GOAL OF THE EXERCISE: Leave out the pictures and repeat every record exactly.
══════════
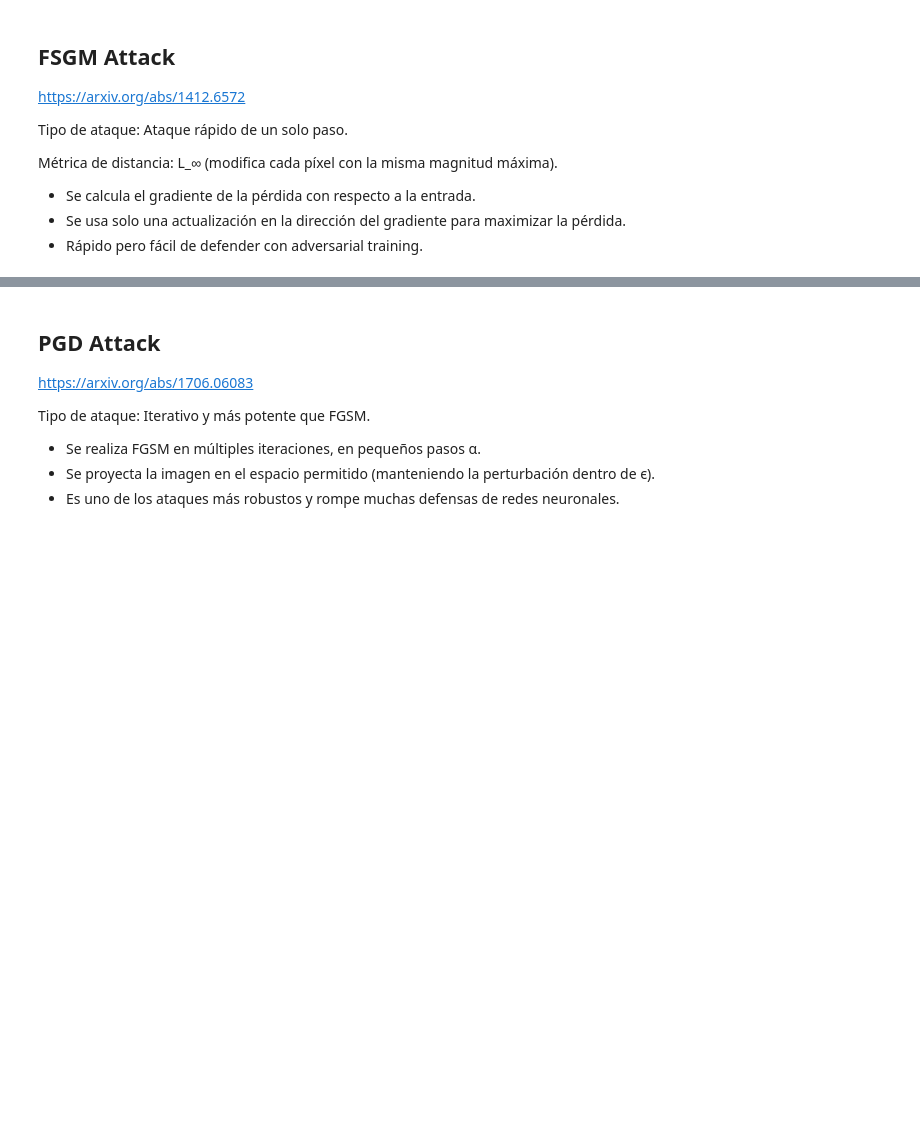
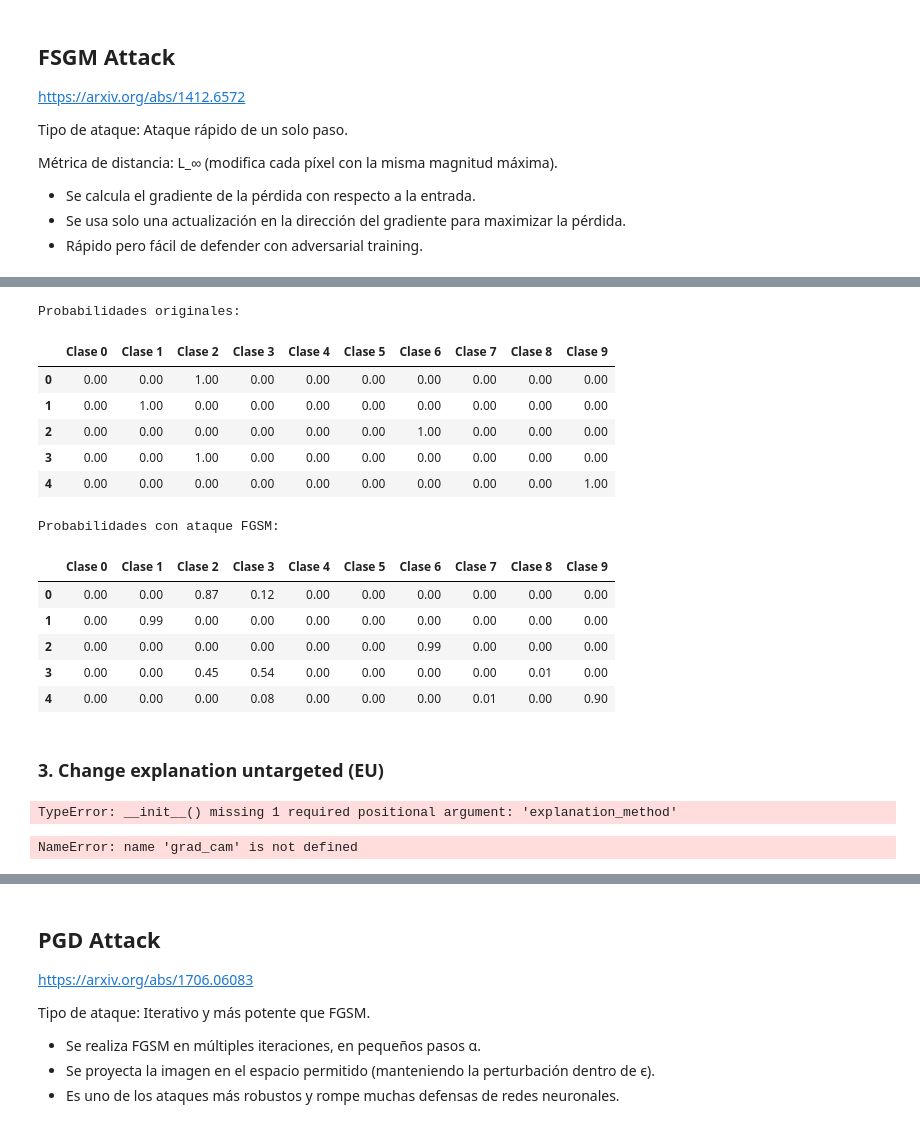
Before and after one commit to sarenales/PrototypesVulnerabilities, a Jupyter notebook: PrototypeDLVulnerabilities/PrototypeDL_MNIST_AdversialAttacks.ipynb, the cells around one changed output, grey strips where cells are left out. Cells and saved outputs as stored; diff of their text form; code cells hidden in the pictures; blank space fills up the shorter version.

```diff
--- a/PrototypeDLVulnerabilities/PrototypeDL_MNIST_AdversialAttacks.ipynb
+++ b/PrototypeDLVulnerabilities/PrototypeDL_MNIST_AdversialAttacks.ipynb
@@ -1568,0 +1725,32 @@ Probabilidades con ataque FGSM:
+# %%
+import torch.nn.functional as F
+import pandas as pd
+
+probs_orig = F.softmax(model(batch_x), dim=1).detach().cpu().numpy()
+probs_adv = F.softmax(model(adv_images), dim=1).detach().cpu().numpy()
+
+df_orig = pd.DataFrame(probs_orig[:examples_to_show], columns=[f"Clase {i}" for i in range(10)])
+df_adv = pd.DataFrame(probs_adv[:examples_to_show], columns=[f"Clase {i}" for i in range(10)])
+
+print("Probabilidades originales:")
+display(df_orig.style.format(precision=2).highlight_max(axis=1, props="background-color:blue;"))
+
+print("Probabilidades con ataque FGSM:")
+display(df_adv.style.format(precision=2).highlight_max(axis=1, props="background-color:red;color:white;"))
+# %% [output]
+Probabilidades originales:
+|  | Clase 0 | Clase 1 | Clase 2 | Clase 3 | Clase 4 | Clase 5 | Clase 6 | Clase 7 | Clase 8 | Clase 9 |
+| 0 | 0.00 | 0.00 | 1.00 | 0.00 | 0.00 | 0.00 | 0.00 | 0.00 | 0.00 | 0.00 |
+| 1 | 0.00 | 1.00 | 0.00 | 0.00 | 0.00 | 0.00 | 0.00 | 0.00 | 0.00 | 0.00 |
+| 2 | 0.00 | 0.00 | 0.00 | 0.00 | 0.00 | 0.00 | 1.00 | 0.00 | 0.00 | 0.00 |
+| 3 | 0.00 | 0.00 | 1.00 | 0.00 | 0.00 | 0.00 | 0.00 | 0.00 | 0.00 | 0.00 |
+| 4 | 0.00 | 0.00 | 0.00 | 0.00 | 0.00 | 0.00 | 0.00 | 0.00 | 0.00 | 1.00 |
+Probabilidades con ataque FGSM:
+|  | Clase 0 | Clase 1 | Clase 2 | Clase 3 | Clase 4 | Clase 5 | Clase 6 | Clase 7 | Clase 8 | Clase 9 |
+| 0 | 0.00 | 0.00 | 0.87 | 0.12 | 0.00 | 0.00 | 0.00 | 0.00 | 0.00 | 0.00 |
+| 1 | 0.00 | 0.99 | 0.00 | 0.00 | 0.00 | 0.00 | 0.00 | 0.00 | 0.00 | 0.00 |
+| 2 | 0.00 | 0.00 | 0.00 | 0.00 | 0.00 | 0.00 | 0.99 | 0.00 | 0.00 | 0.00 |
+| 3 | 0.00 | 0.00 | 0.45 | 0.54 | 0.00 | 0.00 | 0.00 | 0.00 | 0.01 | 0.00 |
+| 4 | 0.00 | 0.00 | 0.00 | 0.08 | 0.00 | 0.00 | 0.00 | 0.01 | 0.00 | 0.90 |
+# %% [markdown]
+### 3. Change explanation untargeted (EU)
@@ -1568,0 +1789,10 @@ Probabilidades con ataque FGSM:
+# %%
+attack = FGSM_Explanation_Untargeted(model, eps=8/255)
+# %% [output]
+TypeError: __init__() missing 1 required positional argument: 'explanation_method'
+# %%
+explanation_method = grad_cam  # O cualquier otra técnica como SHAP, LIME
+attack = FGSM_Explanation_Untargeted(model, explanation_method, eps=8/255)
+adv_images = attack(images, labels)
+# %% [output]
+NameError: name 'grad_cam' is not defined
```
Also changed, not shown: parts of 33 cells of this notebook.
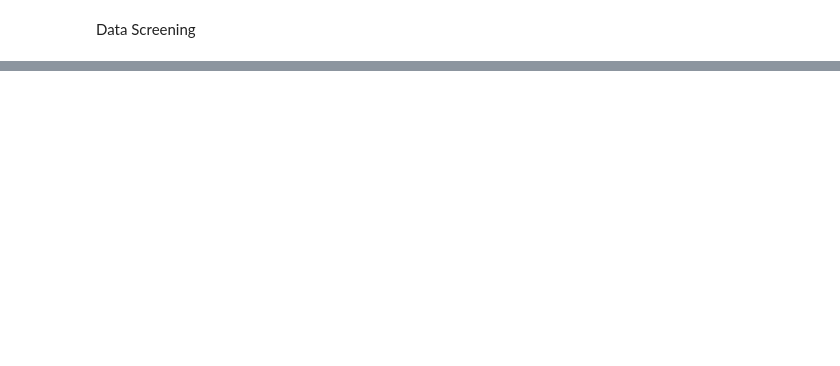
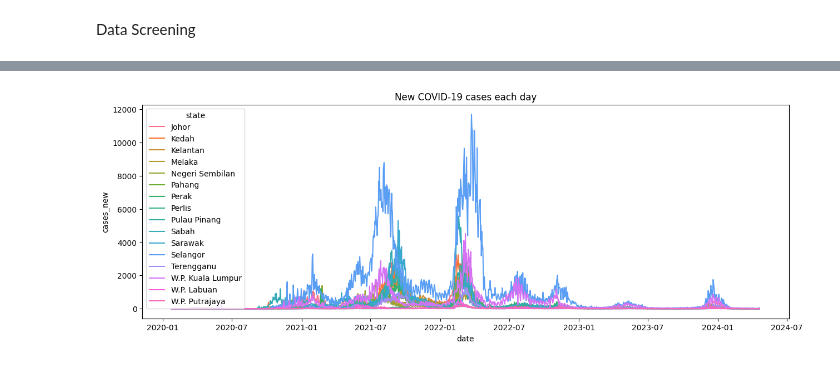
Before and after one commit to MarcusO17/5011-cem-ml, a Jupyter notebook: notebooks/states_EDA.ipynb, the cells around one changed output, grey strips where cells are left out. Drawn from its saved outputs; the diff is of its cells as text; code cells hidden in the pictures; blank space fills up the shorter version.

```diff
--- a/notebooks/states_EDA.ipynb
+++ b/notebooks/states_EDA.ipynb
@@ -537,4 +540,12 @@ Index(['date', 'state', 'cases_new', 'cases_import', 'cases_recovered',
       dtype='object')
+# %%
+#cases_recovered
+plt.figure(figsize=(15,5))
+plt.title('New COVID-19 cases each day')
+sns.lineplot(x=df['date'], y=df['cases_new'],hue=df['state'])
+plt.show()
+# %% [output]
+[figure, added]
 # %%
 g= sns.FacetGrid(data=df,col='state',hue='state',col_wrap=4,height=4)
 g.map(sns.lineplot,'date','cases_new')
```
Also changed, not shown: parts of 15 cells of this notebook.
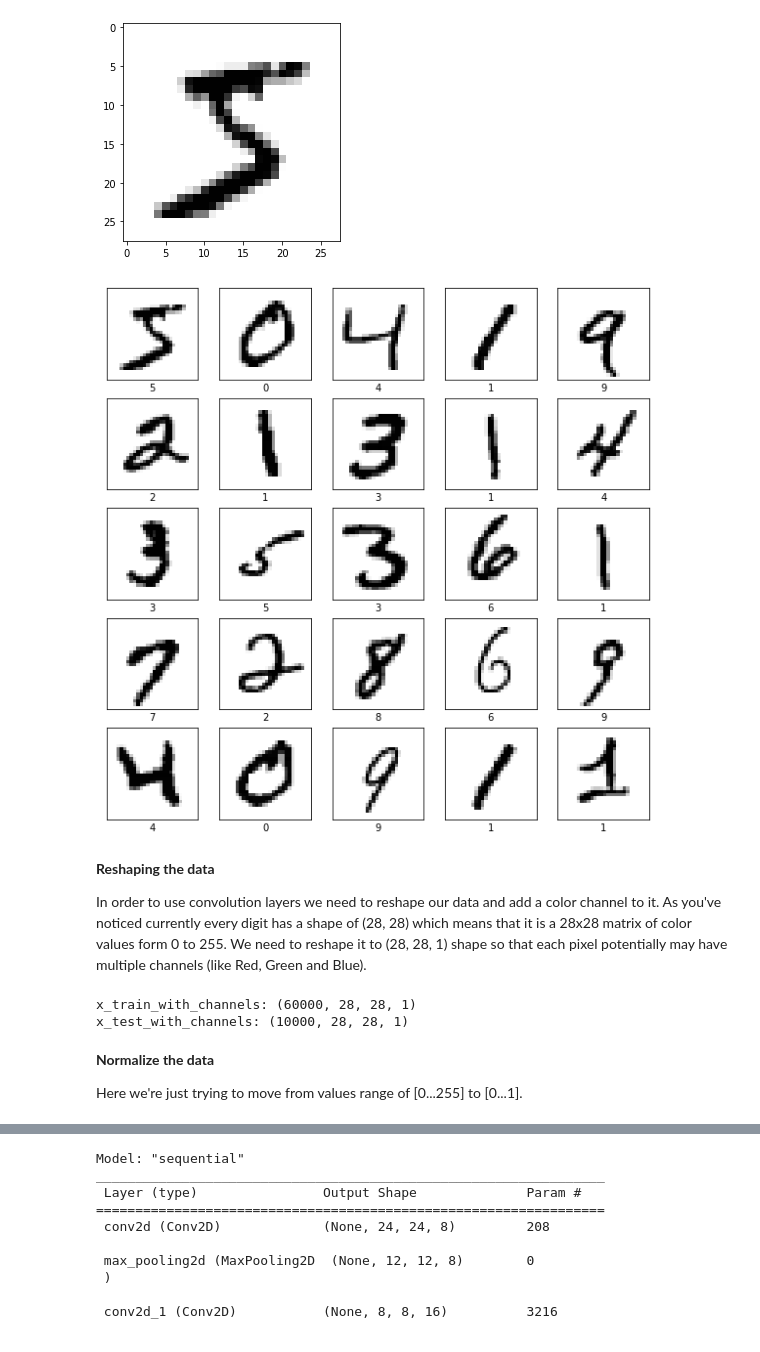
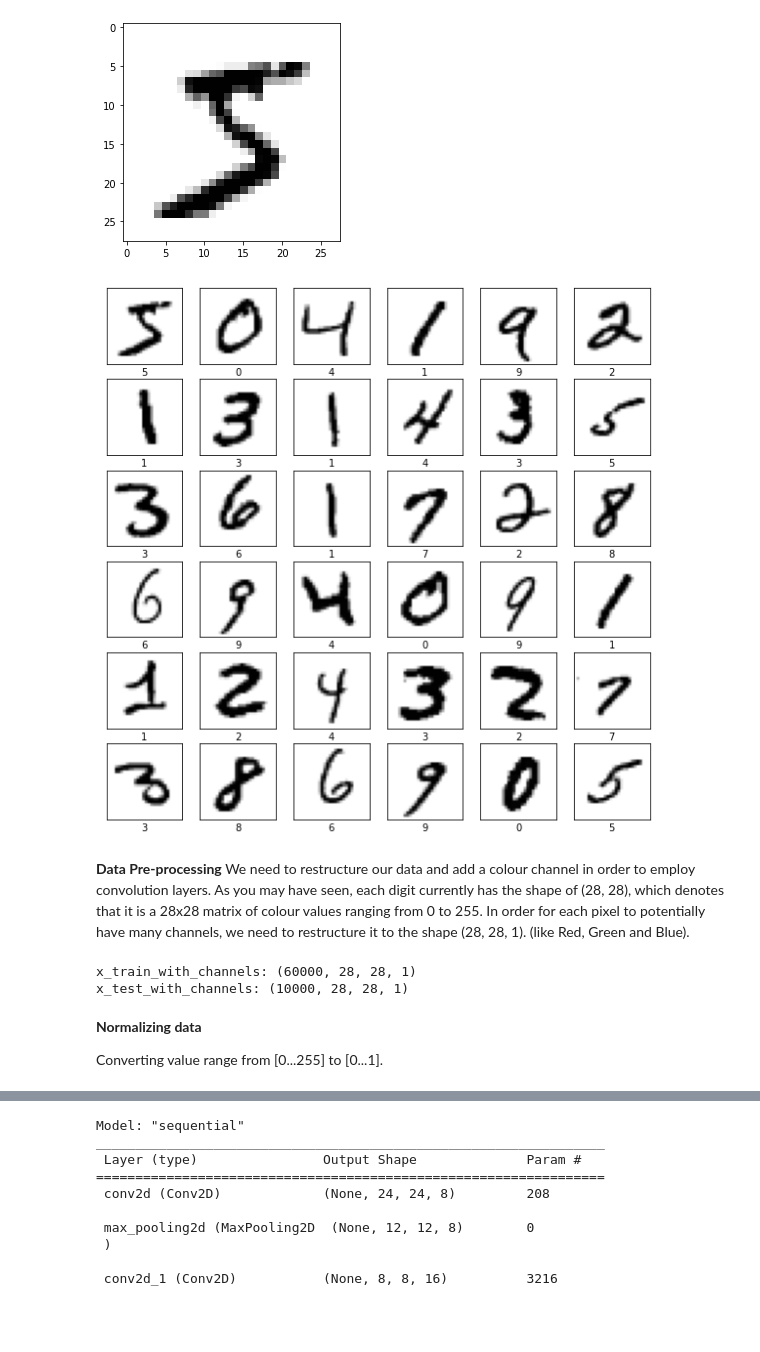
Before and after one commit to NehaKoulecar/Handwritten_Digit_Recognition, a Jupyter notebook: HandwrittenDigitRecognition.ipynb, the cells around one changed output, grey strips where cells are left out. Cells and saved outputs as stored; diff of their text form; code cells hidden in the pictures.

```diff
--- a/HandwrittenDigitRecognition.ipynb
+++ b/HandwrittenDigitRecognition.ipynb
@@ -27,7 +24,7 @@ The test dataset consists of 10000 28x28px images.
 # %%
 # Loading MNIST dataset using Keras library
-mnist_dataset = tf.keras.datasets.mnist
-(x_train, y_train), (x_test, y_test) = mnist_dataset.load_data()
+mnist_data = tf.keras.datasets.mnist
+(x_train, y_train), (x_test, y_test) = mnist_data.load_data()
 # %%
 # Verifying the data
 print('x_train:', x_train.shape)
@@ -83,22 +80,21 @@ plt.show()
 # %% [output]
 [figure]
 # %%
-# Display 25 images
-numbers_to_display = 25
-num_cells = math.ceil(math.sqrt(numbers_to_display))
+# Displaying first 36 images
+num_display = 36
+no_cells = math.ceil(math.sqrt(num_display))
 plt.figure(figsize=(10,10))
-for i in range(numbers_to_display):
-    plt.subplot(num_cells, num_cells, i+1)
+for i in range(num_display):
+    plt.subplot(no_cells, no_cells, i+1)
     plt.xticks([])
     plt.yticks([])
     plt.grid(False)
     plt.imshow(x_train[i], cmap=plt.cm.binary)
     plt.xlabel(y_train[i])
 plt.show()
 # %% [output]
-[figure, old version]
+[figure, new version]
 # %% [markdown]
-**Reshaping the data**
-
-In order to use convolution layers we need to reshape our data and add a color channel to it. As you've noticed currently every digit has a shape of (28, 28) which means that it is a 28x28 matrix of color values form 0 to 255. We need to reshape it to (28, 28, 1) shape so that each pixel potentially may have multiple channels (like Red, Green and Blue).
+**Data Pre-processing**
+We need to restructure our data and add a colour channel in order to employ convolution layers. As you may have seen, each digit currently has the shape of (28, 28), which denotes that it is a 28x28 matrix of colour values ranging from 0 to 255. In order for each pixel to potentially have many channels, we need to restructure it to the shape (28, 28, 1). (like Red, Green and Blue).
 # %%
@@ -122,6 +118,6 @@ print('x_test_with_channels:', x_test_with_channels.shape)
 x_train_with_channels: (60000, 28, 28, 1)
 x_test_with_channels: (10000, 28, 28, 1)
 # %% [markdown]
-**Normalize the data**
+**Normalizing data**
 
-Here we're just trying to move from values range of [0...255] to [0...1].
+Converting value range from [0...255] to [0...1].
```
Also changed, not shown: parts of 13 cells of this notebook.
══════════
EXERCISE SOLUTION:
Before and after one commit to sarenales/PrototypesVulnerabilities, a Jupyter notebook: PrototypeDLVulnerabilities/PrototypeDL_MNIST_AdversialAttacks.ipynb, the cells around one changed output, grey strips where cells are left out. Cells and saved outputs as stored; diff of their text form; code cells hidden in the pictures; blank space fills up the shorter version.

```diff
--- a/PrototypeDLVulnerabilities/PrototypeDL_MNIST_AdversialAttacks.ipynb
+++ b/PrototypeDLVulnerabilities/PrototypeDL_MNIST_AdversialAttacks.ipynb
@@ -1568,0 +1725,32 @@ Probabilidades con ataque FGSM:
+# %%
+import torch.nn.functional as F
+import pandas as pd
+
+probs_orig = F.softmax(model(batch_x), dim=1).detach().cpu().numpy()
+probs_adv = F.softmax(model(adv_images), dim=1).detach().cpu().numpy()
+
+df_orig = pd.DataFrame(probs_orig[:examples_to_show], columns=[f"Clase {i}" for i in range(10)])
+df_adv = pd.DataFrame(probs_adv[:examples_to_show], columns=[f"Clase {i}" for i in range(10)])
+
+print("Probabilidades originales:")
+display(df_orig.style.format(precision=2).highlight_max(axis=1, props="background-color:blue;"))
+
+print("Probabilidades con ataque FGSM:")
+display(df_adv.style.format(precision=2).highlight_max(axis=1, props="background-color:red;color:white;"))
+# %% [output]
+Probabilidades originales:
+|  | Clase 0 | Clase 1 | Clase 2 | Clase 3 | Clase 4 | Clase 5 | Clase 6 | Clase 7 | Clase 8 | Clase 9 |
+| 0 | 0.00 | 0.00 | 1.00 | 0.00 | 0.00 | 0.00 | 0.00 | 0.00 | 0.00 | 0.00 |
+| 1 | 0.00 | 1.00 | 0.00 | 0.00 | 0.00 | 0.00 | 0.00 | 0.00 | 0.00 | 0.00 |
+| 2 | 0.00 | 0.00 | 0.00 | 0.00 | 0.00 | 0.00 | 1.00 | 0.00 | 0.00 | 0.00 |
+| 3 | 0.00 | 0.00 | 1.00 | 0.00 | 0.00 | 0.00 | 0.00 | 0.00 | 0.00 | 0.00 |
+| 4 | 0.00 | 0.00 | 0.00 | 0.00 | 0.00 | 0.00 | 0.00 | 0.00 | 0.00 | 1.00 |
+Probabilidades con ataque FGSM:
+|  | Clase 0 | Clase 1 | Clase 2 | Clase 3 | Clase 4 | Clase 5 | Clase 6 | Clase 7 | Clase 8 | Clase 9 |
+| 0 | 0.00 | 0.00 | 0.87 | 0.12 | 0.00 | 0.00 | 0.00 | 0.00 | 0.00 | 0.00 |
+| 1 | 0.00 | 0.99 | 0.00 | 0.00 | 0.00 | 0.00 | 0.00 | 0.00 | 0.00 | 0.00 |
+| 2 | 0.00 | 0.00 | 0.00 | 0.00 | 0.00 | 0.00 | 0.99 | 0.00 | 0.00 | 0.00 |
+| 3 | 0.00 | 0.00 | 0.45 | 0.54 | 0.00 | 0.00 | 0.00 | 0.00 | 0.01 | 0.00 |
+| 4 | 0.00 | 0.00 | 0.00 | 0.08 | 0.00 | 0.00 | 0.00 | 0.01 | 0.00 | 0.90 |
+# %% [markdown]
+### 3. Change explanation untargeted (EU)
@@ -1568,0 +1789,10 @@ Probabilidades con ataque FGSM:
+# %%
+attack = FGSM_Explanation_Untargeted(model, eps=8/255)
+# %% [output]
+TypeError: __init__() missing 1 required positional argument: 'explanation_method'
+# %%
+explanation_method = grad_cam  # O cualquier otra técnica como SHAP, LIME
+attack = FGSM_Explanation_Untargeted(model, explanation_method, eps=8/255)
+adv_images = attack(images, labels)
+# %% [output]
+NameError: name 'grad_cam' is not defined
```
Also changed, not shown: parts of 33 cells of this notebook.
Before and after one commit to MarcusO17/5011-cem-ml, a Jupyter notebook: notebooks/states_EDA.ipynb, the cells around one changed output, grey strips where cells are left out. Drawn from its saved outputs; the diff is of its cells as text; code cells hidden in the pictures; blank space fills up the shorter version.

```diff
--- a/notebooks/states_EDA.ipynb
+++ b/notebooks/states_EDA.ipynb
@@ -537,4 +540,12 @@ Index(['date', 'state', 'cases_new', 'cases_import', 'cases_recovered',
       dtype='object')
+# %%
+#cases_recovered
+plt.figure(figsize=(15,5))
+plt.title('New COVID-19 cases each day')
+sns.lineplot(x=df['date'], y=df['cases_new'],hue=df['state'])
+plt.show()
+# %% [output]
+[figure, added]
 # %%
 g= sns.FacetGrid(data=df,col='state',hue='state',col_wrap=4,height=4)
 g.map(sns.lineplot,'date','cases_new')
```
Also changed, not shown: parts of 15 cells of this notebook.
Before and after one commit to NehaKoulecar/Handwritten_Digit_Recognition, a Jupyter notebook: HandwrittenDigitRecognition.ipynb, the cells around one changed output, grey strips where cells are left out. Cells and saved outputs as stored; diff of their text form; code cells hidden in the pictures.

```diff
--- a/HandwrittenDigitRecognition.ipynb
+++ b/HandwrittenDigitRecognition.ipynb
@@ -27,7 +24,7 @@ The test dataset consists of 10000 28x28px images.
 # %%
 # Loading MNIST dataset using Keras library
-mnist_dataset = tf.keras.datasets.mnist
-(x_train, y_train), (x_test, y_test) = mnist_dataset.load_data()
+mnist_data = tf.keras.datasets.mnist
+(x_train, y_train), (x_test, y_test) = mnist_data.load_data()
 # %%
 # Verifying the data
 print('x_train:', x_train.shape)
@@ -83,22 +80,21 @@ plt.show()
 # %% [output]
 [figure]
 # %%
-# Display 25 images
-numbers_to_display = 25
-num_cells = math.ceil(math.sqrt(numbers_to_display))
+# Displaying first 36 images
+num_display = 36
+no_cells = math.ceil(math.sqrt(num_display))
 plt.figure(figsize=(10,10))
-for i in range(numbers_to_display):
-    plt.subplot(num_cells, num_cells, i+1)
+for i in range(num_display):
+    plt.subplot(no_cells, no_cells, i+1)
     plt.xticks([])
     plt.yticks([])
     plt.grid(False)
     plt.imshow(x_train[i], cmap=plt.cm.binary)
     plt.xlabel(y_train[i])
 plt.show()
 # %% [output]
-[figure, old version]
+[figure, new version]
 # %% [markdown]
-**Reshaping the data**
-
-In order to use convolution layers we need to reshape our data and add a color channel to it. As you've noticed currently every digit has a shape of (28, 28) which means that it is a 28x28 matrix of color values form 0 to 255. We need to reshape it to (28, 28, 1) shape so that each pixel potentially may have multiple channels (like Red, Green and Blue).
+**Data Pre-processing**
+We need to restructure our data and add a colour channel in order to employ convolution layers. As you may have seen, each digit currently has the shape of (28, 28), which denotes that it is a 28x28 matrix of colour values ranging from 0 to 255. In order for each pixel to potentially have many channels, we need to restructure it to the shape (28, 28, 1). (like Red, Green and Blue).
 # %%
@@ -122,6 +118,6 @@ print('x_test_with_channels:', x_test_with_channels.shape)
 x_train_with_channels: (60000, 28, 28, 1)
 x_test_with_channels: (10000, 28, 28, 1)
 # %% [markdown]
-**Normalize the data**
+**Normalizing data**
 
-Here we're just trying to move from values range of [0...255] to [0...1].
+Converting value range from [0...255] to [0...1].
```
Also changed, not shown: parts of 13 cells of this notebook.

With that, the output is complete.